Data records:
================================

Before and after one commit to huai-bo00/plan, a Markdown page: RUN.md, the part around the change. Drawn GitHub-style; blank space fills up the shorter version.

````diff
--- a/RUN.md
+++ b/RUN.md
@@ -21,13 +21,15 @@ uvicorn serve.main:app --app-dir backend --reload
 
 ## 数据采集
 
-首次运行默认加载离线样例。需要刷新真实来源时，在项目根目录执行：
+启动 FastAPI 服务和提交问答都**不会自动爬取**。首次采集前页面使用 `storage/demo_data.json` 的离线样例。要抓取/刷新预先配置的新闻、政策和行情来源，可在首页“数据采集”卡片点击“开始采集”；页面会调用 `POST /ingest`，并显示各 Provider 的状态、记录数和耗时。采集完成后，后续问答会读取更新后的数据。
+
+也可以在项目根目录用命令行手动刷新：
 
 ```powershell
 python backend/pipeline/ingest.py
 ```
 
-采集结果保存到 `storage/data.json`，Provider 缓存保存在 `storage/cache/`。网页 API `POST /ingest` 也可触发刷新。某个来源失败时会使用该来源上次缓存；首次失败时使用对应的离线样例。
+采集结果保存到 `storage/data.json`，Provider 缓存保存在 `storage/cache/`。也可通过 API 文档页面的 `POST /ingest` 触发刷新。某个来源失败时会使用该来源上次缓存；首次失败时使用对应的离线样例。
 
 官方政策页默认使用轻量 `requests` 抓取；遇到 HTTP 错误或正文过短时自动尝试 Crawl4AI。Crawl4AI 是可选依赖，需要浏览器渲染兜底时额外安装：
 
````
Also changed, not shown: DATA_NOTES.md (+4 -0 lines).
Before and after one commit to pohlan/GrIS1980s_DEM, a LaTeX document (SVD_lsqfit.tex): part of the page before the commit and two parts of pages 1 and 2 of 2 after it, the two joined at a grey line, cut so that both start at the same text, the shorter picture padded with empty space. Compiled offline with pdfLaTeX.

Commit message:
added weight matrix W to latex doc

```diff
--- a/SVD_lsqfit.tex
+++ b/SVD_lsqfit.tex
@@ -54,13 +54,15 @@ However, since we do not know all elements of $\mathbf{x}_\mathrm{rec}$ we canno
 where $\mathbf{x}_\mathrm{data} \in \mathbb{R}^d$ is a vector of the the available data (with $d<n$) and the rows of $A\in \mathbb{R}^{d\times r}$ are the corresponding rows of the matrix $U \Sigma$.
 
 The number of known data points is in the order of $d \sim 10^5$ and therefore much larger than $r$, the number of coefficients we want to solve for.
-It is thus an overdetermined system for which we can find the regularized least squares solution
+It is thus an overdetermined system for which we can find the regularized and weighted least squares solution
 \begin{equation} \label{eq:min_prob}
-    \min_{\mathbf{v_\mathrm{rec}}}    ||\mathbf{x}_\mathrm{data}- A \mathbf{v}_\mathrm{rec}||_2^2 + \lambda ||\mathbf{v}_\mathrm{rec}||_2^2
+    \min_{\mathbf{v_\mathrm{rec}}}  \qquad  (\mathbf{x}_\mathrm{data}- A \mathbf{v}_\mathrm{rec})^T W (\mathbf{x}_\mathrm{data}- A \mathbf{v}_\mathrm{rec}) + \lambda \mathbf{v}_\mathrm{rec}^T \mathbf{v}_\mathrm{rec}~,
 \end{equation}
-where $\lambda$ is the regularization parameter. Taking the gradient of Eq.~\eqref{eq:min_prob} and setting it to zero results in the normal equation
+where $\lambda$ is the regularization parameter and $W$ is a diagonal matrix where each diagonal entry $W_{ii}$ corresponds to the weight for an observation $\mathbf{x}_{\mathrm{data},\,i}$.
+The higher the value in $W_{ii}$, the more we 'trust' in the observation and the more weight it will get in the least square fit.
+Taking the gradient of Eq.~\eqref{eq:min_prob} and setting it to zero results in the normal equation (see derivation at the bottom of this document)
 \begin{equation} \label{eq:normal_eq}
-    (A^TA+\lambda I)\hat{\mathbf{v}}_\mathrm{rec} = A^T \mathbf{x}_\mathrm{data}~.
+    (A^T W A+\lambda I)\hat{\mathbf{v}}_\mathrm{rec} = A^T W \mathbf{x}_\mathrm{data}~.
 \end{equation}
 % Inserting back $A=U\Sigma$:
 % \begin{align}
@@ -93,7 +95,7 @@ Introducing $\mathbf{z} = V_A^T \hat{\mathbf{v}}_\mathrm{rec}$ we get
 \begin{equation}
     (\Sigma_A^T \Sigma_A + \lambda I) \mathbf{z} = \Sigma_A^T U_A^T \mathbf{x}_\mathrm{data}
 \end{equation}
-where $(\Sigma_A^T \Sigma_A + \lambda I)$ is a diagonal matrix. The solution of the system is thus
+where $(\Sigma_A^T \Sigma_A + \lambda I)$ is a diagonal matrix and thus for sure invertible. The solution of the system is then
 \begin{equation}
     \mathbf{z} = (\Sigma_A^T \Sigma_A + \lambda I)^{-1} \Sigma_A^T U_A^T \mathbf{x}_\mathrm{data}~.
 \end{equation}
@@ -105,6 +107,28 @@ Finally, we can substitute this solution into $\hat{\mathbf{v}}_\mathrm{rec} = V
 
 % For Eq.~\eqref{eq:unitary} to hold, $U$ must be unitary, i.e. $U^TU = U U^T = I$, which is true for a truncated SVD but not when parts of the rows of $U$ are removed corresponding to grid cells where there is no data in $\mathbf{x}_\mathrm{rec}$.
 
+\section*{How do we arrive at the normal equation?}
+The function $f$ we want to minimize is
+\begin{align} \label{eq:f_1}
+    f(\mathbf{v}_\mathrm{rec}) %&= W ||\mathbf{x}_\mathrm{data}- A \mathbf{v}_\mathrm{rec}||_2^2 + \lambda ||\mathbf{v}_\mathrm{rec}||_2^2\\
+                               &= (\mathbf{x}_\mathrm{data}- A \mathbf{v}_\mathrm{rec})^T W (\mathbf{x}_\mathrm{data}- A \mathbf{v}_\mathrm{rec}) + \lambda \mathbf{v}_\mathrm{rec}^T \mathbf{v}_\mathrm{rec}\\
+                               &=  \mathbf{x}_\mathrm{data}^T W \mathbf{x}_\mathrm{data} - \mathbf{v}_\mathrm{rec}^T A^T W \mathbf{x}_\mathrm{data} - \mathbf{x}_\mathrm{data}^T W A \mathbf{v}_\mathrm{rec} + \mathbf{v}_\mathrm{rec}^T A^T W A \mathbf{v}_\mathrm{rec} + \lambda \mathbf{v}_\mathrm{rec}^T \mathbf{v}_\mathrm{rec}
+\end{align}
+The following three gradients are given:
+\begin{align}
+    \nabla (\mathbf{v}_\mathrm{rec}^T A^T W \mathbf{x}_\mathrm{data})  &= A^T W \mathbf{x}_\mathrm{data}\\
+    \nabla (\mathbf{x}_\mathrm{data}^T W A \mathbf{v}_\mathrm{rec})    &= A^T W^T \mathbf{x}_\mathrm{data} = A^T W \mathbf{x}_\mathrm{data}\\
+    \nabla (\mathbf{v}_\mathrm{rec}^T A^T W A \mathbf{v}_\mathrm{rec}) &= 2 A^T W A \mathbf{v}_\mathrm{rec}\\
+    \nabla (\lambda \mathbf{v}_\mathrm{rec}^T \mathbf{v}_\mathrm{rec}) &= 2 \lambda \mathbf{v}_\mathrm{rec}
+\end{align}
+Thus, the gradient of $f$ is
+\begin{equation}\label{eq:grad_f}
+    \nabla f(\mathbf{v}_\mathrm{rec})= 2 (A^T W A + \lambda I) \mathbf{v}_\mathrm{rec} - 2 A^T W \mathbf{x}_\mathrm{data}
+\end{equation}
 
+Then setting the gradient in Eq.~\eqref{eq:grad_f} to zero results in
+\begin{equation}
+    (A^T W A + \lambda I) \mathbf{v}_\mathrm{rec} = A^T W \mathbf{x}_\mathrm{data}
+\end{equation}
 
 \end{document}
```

================================

_AIM OF THE EXERCISE_:
Show all lines above holding "system".

_OUTPUT_:
-It is thus an overdetermined system for which we can find the regularized least squares solution
+It is thus an overdetermined system for which we can find the regularized and weighted least squares solution
-where $(\Sigma_A^T \Sigma_A + \lambda I)$ is a diagonal matrix. The solution of the system is thus
+where $(\Sigma_A^T \Sigma_A + \lambda I)$ is a diagonal matrix and thus for sure invertible. The solution of the system is then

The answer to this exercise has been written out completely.